* [Problem statement]: The data that follows is to be copied exactly, with each image removed.

(Code change snippets)
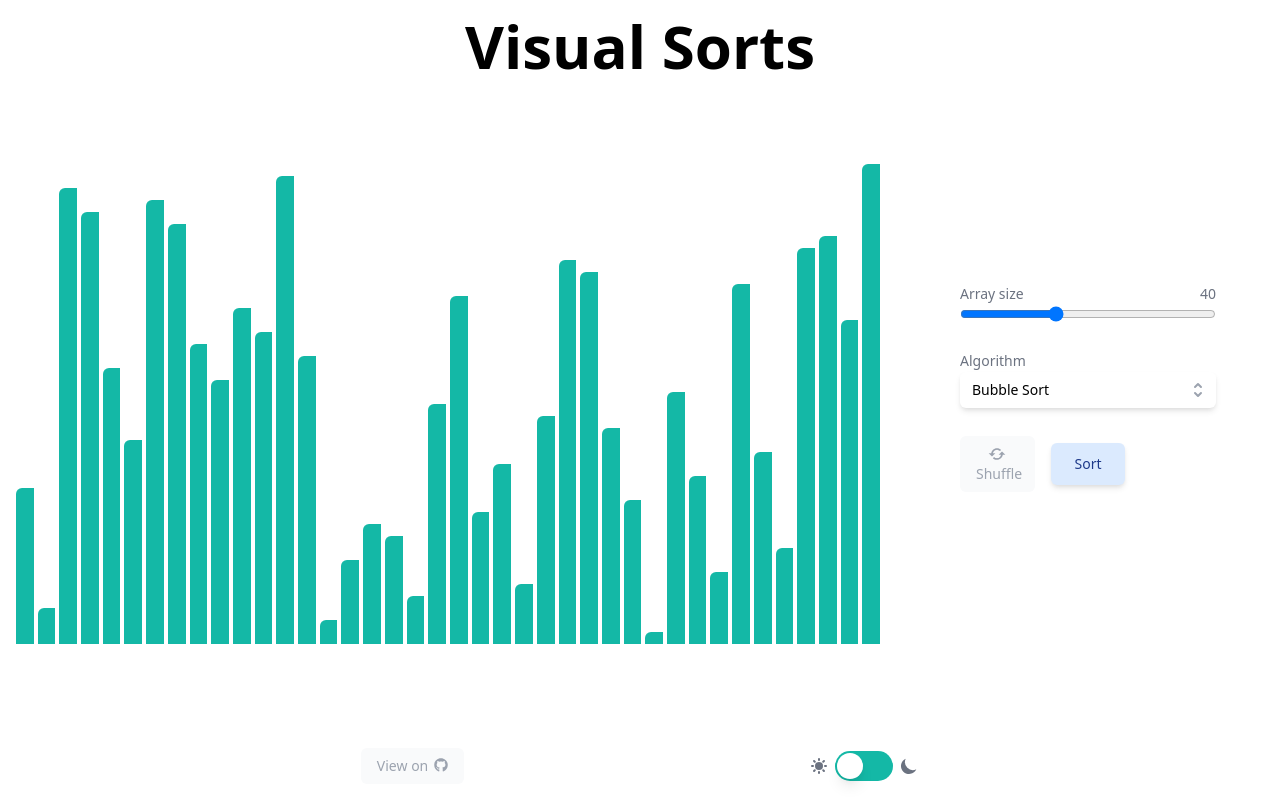
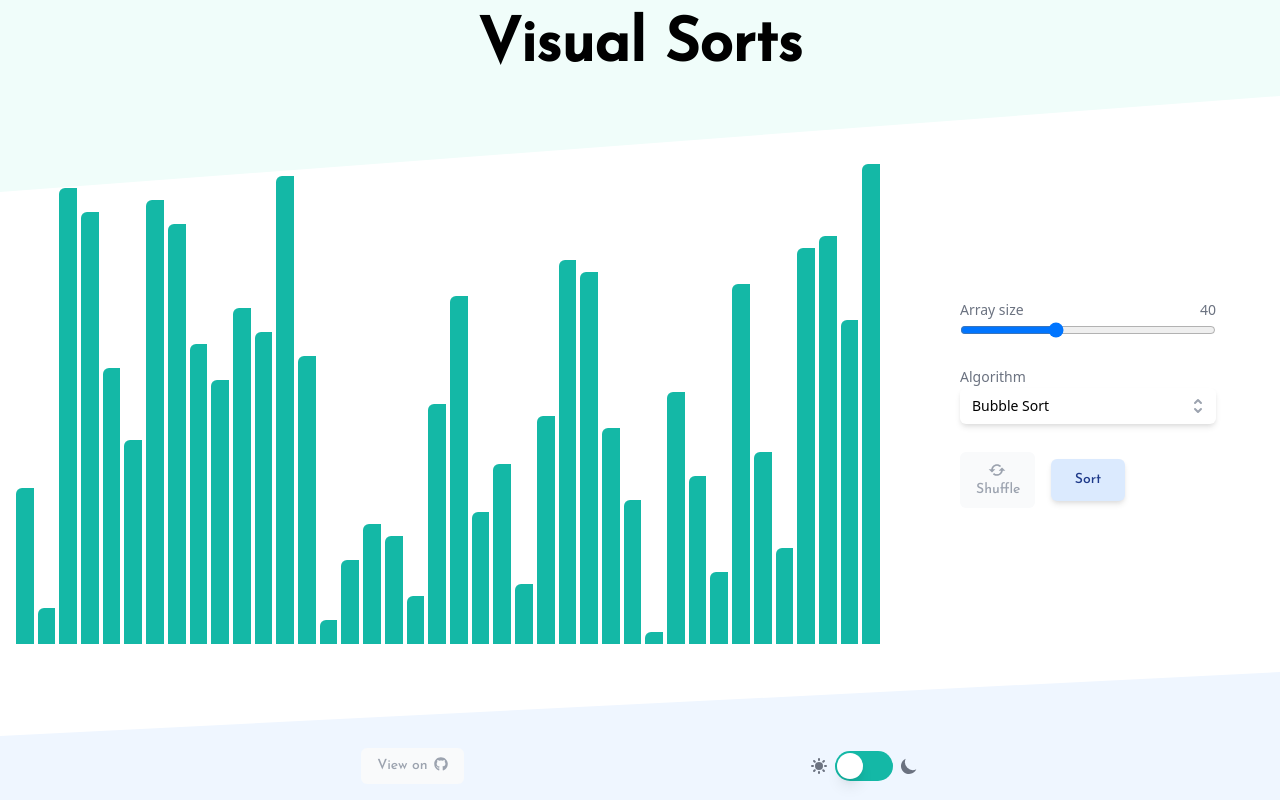
Before and after one commit to Talha-Ak/visual-sorts, a React (Create React App) app: page / in a window 1280 px wide. Built offline with nearby package versions, Linux system fonts and the light colour scheme.

Commit message:
Update design + README

```diff
--- a/public/index.html
+++ b/public/index.html
@@ -6,7 +6,7 @@
   <link rel="icon" href="%PUBLIC_URL%/favicon.ico" />
   <meta name="viewport" content="width=device-width, initial-scale=1" />
   <meta name="theme-color" content="#000000" />
-  <meta name="description" content="Web site created using create-react-app" />
+  <meta name="description" content="A web app that visualises sorting algorithms" />
   <link rel="apple-touch-icon" href="%PUBLIC_URL%/logo192.png" />
   <!--
       manifest.json provides metadata used when your web app is installed on a
@@ -22,7 +22,9 @@
       work correctly both with client-side routing and a non-root public URL.
       Learn how to configure a non-root public URL by running `npm run build`.
     -->
-  <title>React App</title>
+    <link rel="preconnect" href="https://fonts.gstatic.com">
+    <link href="https://fonts.googleapis.com/css2?family=Josefin+Sans:wght@500&display=swap" rel="stylesheet">
+  <title>Visual Sorts</title>
   <script>
     if (localStorage.getItem('isDarkTheme') === 'true' || (!('isDarkTheme' in localStorage) && window.matchMedia('(prefers-color-scheme: dark)').matches)) {
       document.documentElement.classList.add('dark');
--- a/src/App.tsx
+++ b/src/App.tsx
@@ -107,11 +107,14 @@ const App = () => {
   };
 
   return (
-    <div className='h-screen max-w-screen-2xl mx-auto flex flex-col gap-8 md:gap-0'>
-      <h1 className='mt-4 font-sans font-black text-center text-4xl md:text-6xl dark:text-trueGray-200 transition-colors duration-150'>Visual Sorts</h1>
-      <div className='flex-grow gap-y-5 md:grid md:grid-cols-10 items-center'>
+    <>
+    <div className='absolute inset-x-0 top-0 h-48 z-[-1] slant-bottom bg-teal-50 dark:bg-trueGray-800 transition-colors duration-150' />
+    <div className='absolute inset-x-0 bottom-0 h-32 z-[-1] slant-top bg-blue-50 dark:bg-gray-800 transition-colors duration-150' />
+    <div className='min-h-screen max-w-screen-2xl mx-auto flex flex-col gap-12'>
+      <h1 className='flex-shrink-0 mt-4 font-title font-black text-center text-4xl md:text-6xl dark:text-trueGray-200 transition-colors duration-150'>Visual Sorts</h1>
+      <div className='flex-1 gap-y-5 md:grid md:grid-cols-10 items-center'>
         <Visualiser sortArray={sortArray} />
-        <div className='my-8 md:m-0 md:col-span-4 lg:col-span-3 flex flex-col items-center gap-y-5 mx-4'>
+        <div className='mt-8 md:m-0 md:col-span-4 lg:col-span-3 flex flex-col items-center gap-y-5 mx-4'>
           <Controls
             isRunning={active}
             sortNames={sortingAlgorithms.map(sort => sort.name)}
@@ -128,18 +131,19 @@ const App = () => {
           />
         </div>
       </div>
-        <div className='p-4 flex items-center justify-evenly text-gray-500 dark:text-gray-400'>
+      <div className='flex-shrink-0 p-4 flex items-center justify-evenly text-gray-500 dark:text-gray-400'>
         <ControlButton handleClick={() => window.location.href = 'https://github.com/Talha-Ak/visual-sorts'}>
           View on
-            <FaGithub className='ml-1.5 mb-1 inline'/>
+            <FaGithub className='ml-1.5 mb-1 inline' />
         </ControlButton>
         <div className='flex items-center justify-center space-x-1.5'>
           <HiSun className='inline w-5 h-5' />
-            <NightModeToggle isNightMode={isDarkMode} handleToggle={setIsDarkMode} isDisabled={active}/>
+          <NightModeToggle isNightMode={isDarkMode} handleToggle={setIsDarkMode} isDisabled={active} />
           <HiMoon className='inline w-5 h-5' />
         </div>
       </div>
     </div>
+    </>
   );
 };
 
--- a/src/components/ControlButton.tsx
+++ b/src/components/ControlButton.tsx
@@ -9,7 +9,7 @@ const ControlButton = React.forwardRef<HTMLButtonElement, PropsWithChildren<Prop
       ref={ref}
       onClick={handleClick}
       type='button'
-      className='h-full px-4 py-2 text-sm font-medium text-gray-400 bg-gray-50 dark:bg-trueGray-800 hover:bg-gray-100 dark:hover:bg-trueGray-700 active:bg-gray-200 dark:active:bg-trueGray-600 transition-colors duration-150 rounded-md focus:outline-none focus-visible:ring-2 focus-visible:ring-blue-500'
+      className='h-full px-4 py-2 text-sm font-title text-gray-400 bg-gray-50 dark:bg-trueGray-800 hover:bg-gray-100 dark:hover:bg-trueGray-700 active:bg-gray-200 dark:active:bg-trueGray-600 transition-colors duration-150 rounded-md focus:outline-none focus-visible:ring-2 focus-visible:ring-blue-500'
     >
       {children}
     </button>
--- a/src/components/Controls.tsx
+++ b/src/components/Controls.tsx
@@ -50,7 +50,7 @@ const Controls = ({
       setSelectedItem={setSelectedSortIdx}
       disabled={isRunning}
     />
-    <div className='w-64 mt-2 mb-8 grid grid-cols-3 gap-x-4'>
+    <div className='w-64 mt-2 grid grid-cols-3 gap-x-4'>
       <ControlButton handleClick={handleShuffleClick}>
         <BiRefresh className="w-5 h-5 mx-auto" aria-hidden="true" />
         Shuffle
@@ -59,7 +59,7 @@ const Controls = ({
       <button
         onClick={handleSortClick}
         type='button'
-        className='z-0 min-w-0 h-3/4 px-4 py-2.5 self-center text-sm font-medium text-blue-900 dark:text-blue-400 bg-blue-100 dark:bg-gray-700 hover:bg-blue-200 dark:hover:bg-gray-600 active:bg-blue-300 dark:active:bg-gray-500 rounded-md shadow-md transition transform motion-reduce:transition-none duration-75 ease-out active:translate-y-0.5 active:shadow-none focus:outline-none focus-visible:ring-2 focus-visible:ring-blue-500'
+        className='z-0 min-w-0 h-3/4 px-4 py-2.5 self-center text-sm font-title text-blue-900 dark:text-blue-400 bg-blue-100 dark:bg-gray-700 hover:bg-blue-200 dark:hover:bg-gray-600 active:bg-blue-300 dark:active:bg-gray-500 rounded-md shadow-md transition transform motion-reduce:transition-none duration-75 ease-out active:translate-y-0.5 active:shadow-none focus:outline-none focus-visible:ring-2 focus-visible:ring-blue-500'
       >
         Sort
     </button>
--- a/src/index.css
+++ b/src/index.css
@@ -3,7 +3,20 @@
 @tailwind utilities;
 
 @layer base {
+  #root {
+    @apply relative h-full
+  };
   body {
-    @apply dark:bg-trueGray-900 transition-colors duration-150
+    @apply h-full dark:bg-trueGray-900 transition-colors duration-150
+  };
+};
+
+@layer utilities {
+  .slant-top {
+    clip-path: polygon(0 50%, 100% 0, 100% 100%, 0 100%);
+  }
+
+  .slant-bottom {
+    clip-path: polygon(0 0, 100% 0, 100% 50%, 0 100%);
   }
 }
--- a/tailwind.config.js
+++ b/tailwind.config.js
@@ -1,16 +1,20 @@
 /* eslint-disable @typescript-eslint/no-var-requires */
 const colors = require('tailwindcss/colors');
+const defaultTheme = require('tailwindcss/defaultTheme');
 
 module.exports = {
   mode: 'jit',
   purge: ['./src/**/*.{js,jsx,ts,tsx}', './public/index.html'],
   darkMode: 'class', // or 'media' or 'class'
   theme: {
+    fontFamily: {
+      title: ['Josefin Sans', ...defaultTheme.fontFamily.sans],
+    },
     extend: {
       colors: {
         teal: colors.teal,
         trueGray: colors.trueGray,
-      }
+      },
     },
   },
   variants: {
```
Also changed, not shown: public/manifest.json, 1 other file (tests, documents, lock files or other folders). Lines whose indentation alone changed are shown as unchanged.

* [Answer for this exercise]:
Before and after one commit to Talha-Ak/visual-sorts, a React (Create React App) app: page / in a window 1280 px wide. Built offline with nearby package versions, Linux system fonts and the light colour scheme.

Commit message:
Update design + README

```diff
--- a/public/index.html
+++ b/public/index.html
@@ -6,7 +6,7 @@
   <link rel="icon" href="%PUBLIC_URL%/favicon.ico" />
   <meta name="viewport" content="width=device-width, initial-scale=1" />
   <meta name="theme-color" content="#000000" />
-  <meta name="description" content="Web site created using create-react-app" />
+  <meta name="description" content="A web app that visualises sorting algorithms" />
   <link rel="apple-touch-icon" href="%PUBLIC_URL%/logo192.png" />
   <!--
       manifest.json provides metadata used when your web app is installed on a
@@ -22,7 +22,9 @@
       work correctly both with client-side routing and a non-root public URL.
       Learn how to configure a non-root public URL by running `npm run build`.
     -->
-  <title>React App</title>
+    <link rel="preconnect" href="https://fonts.gstatic.com">
+    <link href="https://fonts.googleapis.com/css2?family=Josefin+Sans:wght@500&display=swap" rel="stylesheet">
+  <title>Visual Sorts</title>
   <script>
     if (localStorage.getItem('isDarkTheme') === 'true' || (!('isDarkTheme' in localStorage) && window.matchMedia('(prefers-color-scheme: dark)').matches)) {
       document.documentElement.classList.add('dark');
--- a/src/App.tsx
+++ b/src/App.tsx
@@ -107,11 +107,14 @@ const App = () => {
   };
 
   return (
-    <div className='h-screen max-w-screen-2xl mx-auto flex flex-col gap-8 md:gap-0'>
-      <h1 className='mt-4 font-sans font-black text-center text-4xl md:text-6xl dark:text-trueGray-200 transition-colors duration-150'>Visual Sorts</h1>
-      <div className='flex-grow gap-y-5 md:grid md:grid-cols-10 items-center'>
+    <>
+    <div className='absolute inset-x-0 top-0 h-48 z-[-1] slant-bottom bg-teal-50 dark:bg-trueGray-800 transition-colors duration-150' />
+    <div className='absolute inset-x-0 bottom-0 h-32 z-[-1] slant-top bg-blue-50 dark:bg-gray-800 transition-colors duration-150' />
+    <div className='min-h-screen max-w-screen-2xl mx-auto flex flex-col gap-12'>
+      <h1 className='flex-shrink-0 mt-4 font-title font-black text-center text-4xl md:text-6xl dark:text-trueGray-200 transition-colors duration-150'>Visual Sorts</h1>
+      <div className='flex-1 gap-y-5 md:grid md:grid-cols-10 items-center'>
         <Visualiser sortArray={sortArray} />
-        <div className='my-8 md:m-0 md:col-span-4 lg:col-span-3 flex flex-col items-center gap-y-5 mx-4'>
+        <div className='mt-8 md:m-0 md:col-span-4 lg:col-span-3 flex flex-col items-center gap-y-5 mx-4'>
           <Controls
             isRunning={active}
             sortNames={sortingAlgorithms.map(sort => sort.name)}
@@ -128,18 +131,19 @@ const App = () => {
           />
         </div>
       </div>
-        <div className='p-4 flex items-center justify-evenly text-gray-500 dark:text-gray-400'>
+      <div className='flex-shrink-0 p-4 flex items-center justify-evenly text-gray-500 dark:text-gray-400'>
         <ControlButton handleClick={() => window.location.href = 'https://github.com/Talha-Ak/visual-sorts'}>
           View on
-            <FaGithub className='ml-1.5 mb-1 inline'/>
+            <FaGithub className='ml-1.5 mb-1 inline' />
         </ControlButton>
         <div className='flex items-center justify-center space-x-1.5'>
           <HiSun className='inline w-5 h-5' />
-            <NightModeToggle isNightMode={isDarkMode} handleToggle={setIsDarkMode} isDisabled={active}/>
+          <NightModeToggle isNightMode={isDarkMode} handleToggle={setIsDarkMode} isDisabled={active} />
           <HiMoon className='inline w-5 h-5' />
         </div>
       </div>
     </div>
+    </>
   );
 };
 
--- a/src/components/ControlButton.tsx
+++ b/src/components/ControlButton.tsx
@@ -9,7 +9,7 @@ const ControlButton = React.forwardRef<HTMLButtonElement, PropsWithChildren<Prop
       ref={ref}
       onClick={handleClick}
       type='button'
-      className='h-full px-4 py-2 text-sm font-medium text-gray-400 bg-gray-50 dark:bg-trueGray-800 hover:bg-gray-100 dark:hover:bg-trueGray-700 active:bg-gray-200 dark:active:bg-trueGray-600 transition-colors duration-150 rounded-md focus:outline-none focus-visible:ring-2 focus-visible:ring-blue-500'
+      className='h-full px-4 py-2 text-sm font-title text-gray-400 bg-gray-50 dark:bg-trueGray-800 hover:bg-gray-100 dark:hover:bg-trueGray-700 active:bg-gray-200 dark:active:bg-trueGray-600 transition-colors duration-150 rounded-md focus:outline-none focus-visible:ring-2 focus-visible:ring-blue-500'
     >
       {children}
     </button>
--- a/src/components/Controls.tsx
+++ b/src/components/Controls.tsx
@@ -50,7 +50,7 @@ const Controls = ({
       setSelectedItem={setSelectedSortIdx}
       disabled={isRunning}
     />
-    <div className='w-64 mt-2 mb-8 grid grid-cols-3 gap-x-4'>
+    <div className='w-64 mt-2 grid grid-cols-3 gap-x-4'>
       <ControlButton handleClick={handleShuffleClick}>
         <BiRefresh className="w-5 h-5 mx-auto" aria-hidden="true" />
         Shuffle
@@ -59,7 +59,7 @@ const Controls = ({
       <button
         onClick={handleSortClick}
         type='button'
-        className='z-0 min-w-0 h-3/4 px-4 py-2.5 self-center text-sm font-medium text-blue-900 dark:text-blue-400 bg-blue-100 dark:bg-gray-700 hover:bg-blue-200 dark:hover:bg-gray-600 active:bg-blue-300 dark:active:bg-gray-500 rounded-md shadow-md transition transform motion-reduce:transition-none duration-75 ease-out active:translate-y-0.5 active:shadow-none focus:outline-none focus-visible:ring-2 focus-visible:ring-blue-500'
+        className='z-0 min-w-0 h-3/4 px-4 py-2.5 self-center text-sm font-title text-blue-900 dark:text-blue-400 bg-blue-100 dark:bg-gray-700 hover:bg-blue-200 dark:hover:bg-gray-600 active:bg-blue-300 dark:active:bg-gray-500 rounded-md shadow-md transition transform motion-reduce:transition-none duration-75 ease-out active:translate-y-0.5 active:shadow-none focus:outline-none focus-visible:ring-2 focus-visible:ring-blue-500'
       >
         Sort
     </button>
--- a/src/index.css
+++ b/src/index.css
@@ -3,7 +3,20 @@
 @tailwind utilities;
 
 @layer base {
+  #root {
+    @apply relative h-full
+  };
   body {
-    @apply dark:bg-trueGray-900 transition-colors duration-150
+    @apply h-full dark:bg-trueGray-900 transition-colors duration-150
+  };
+};
+
+@layer utilities {
+  .slant-top {
+    clip-path: polygon(0 50%, 100% 0, 100% 100%, 0 100%);
+  }
+
+  .slant-bottom {
+    clip-path: polygon(0 0, 100% 0, 100% 50%, 0 100%);
   }
 }
--- a/tailwind.config.js
+++ b/tailwind.config.js
@@ -1,16 +1,20 @@
 /* eslint-disable @typescript-eslint/no-var-requires */
 const colors = require('tailwindcss/colors');
+const defaultTheme = require('tailwindcss/defaultTheme');
 
 module.exports = {
   mode: 'jit',
   purge: ['./src/**/*.{js,jsx,ts,tsx}', './public/index.html'],
   darkMode: 'class', // or 'media' or 'class'
   theme: {
+    fontFamily: {
+      title: ['Josefin Sans', ...defaultTheme.fontFamily.sans],
+    },
     extend: {
       colors: {
         teal: colors.teal,
         trueGray: colors.trueGray,
-      }
+      },
     },
   },
   variants: {
```
Also changed, not shown: public/manifest.json, 1 other file (tests, documents, lock files or other folders). Lines whose indentation alone changed are shown as unchanged.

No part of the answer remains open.